• **Required work**:
Reproduce the listing that follows with no differences at all.

• **Available data**:

━━━━━━━━

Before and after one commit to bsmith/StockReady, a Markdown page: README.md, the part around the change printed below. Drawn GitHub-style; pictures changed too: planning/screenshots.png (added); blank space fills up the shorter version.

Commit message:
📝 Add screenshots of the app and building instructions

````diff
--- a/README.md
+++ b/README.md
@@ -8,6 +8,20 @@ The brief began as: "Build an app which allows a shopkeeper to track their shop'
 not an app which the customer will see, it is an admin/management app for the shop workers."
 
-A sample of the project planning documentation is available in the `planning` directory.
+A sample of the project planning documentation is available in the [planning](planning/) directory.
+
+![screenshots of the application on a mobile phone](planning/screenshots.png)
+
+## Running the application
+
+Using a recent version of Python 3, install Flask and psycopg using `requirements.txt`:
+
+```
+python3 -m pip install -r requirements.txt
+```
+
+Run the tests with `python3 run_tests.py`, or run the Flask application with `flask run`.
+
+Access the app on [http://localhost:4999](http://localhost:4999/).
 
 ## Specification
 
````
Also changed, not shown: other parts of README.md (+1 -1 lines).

━━━━━━━━

• **Response to this exercise**:
Before and after one commit to bsmith/StockReady, a Markdown page: README.md, the part around the change printed below. Drawn GitHub-style; pictures changed too: planning/screenshots.png (added); blank space fills up the shorter version.

Commit message:
📝 Add screenshots of the app and building instructions

````diff
--- a/README.md
+++ b/README.md
@@ -8,6 +8,20 @@ The brief began as: "Build an app which allows a shopkeeper to track their shop'
 not an app which the customer will see, it is an admin/management app for the shop workers."
 
-A sample of the project planning documentation is available in the `planning` directory.
+A sample of the project planning documentation is available in the [planning](planning/) directory.
+
+![screenshots of the application on a mobile phone](planning/screenshots.png)
+
+## Running the application
+
+Using a recent version of Python 3, install Flask and psycopg using `requirements.txt`:
+
+```
+python3 -m pip install -r requirements.txt
+```
+
+Run the tests with `python3 run_tests.py`, or run the Flask application with `flask run`.
+
+Access the app on [http://localhost:4999](http://localhost:4999/).
 
 ## Specification
 
````
Also changed, not shown: other parts of README.md (+1 -1 lines).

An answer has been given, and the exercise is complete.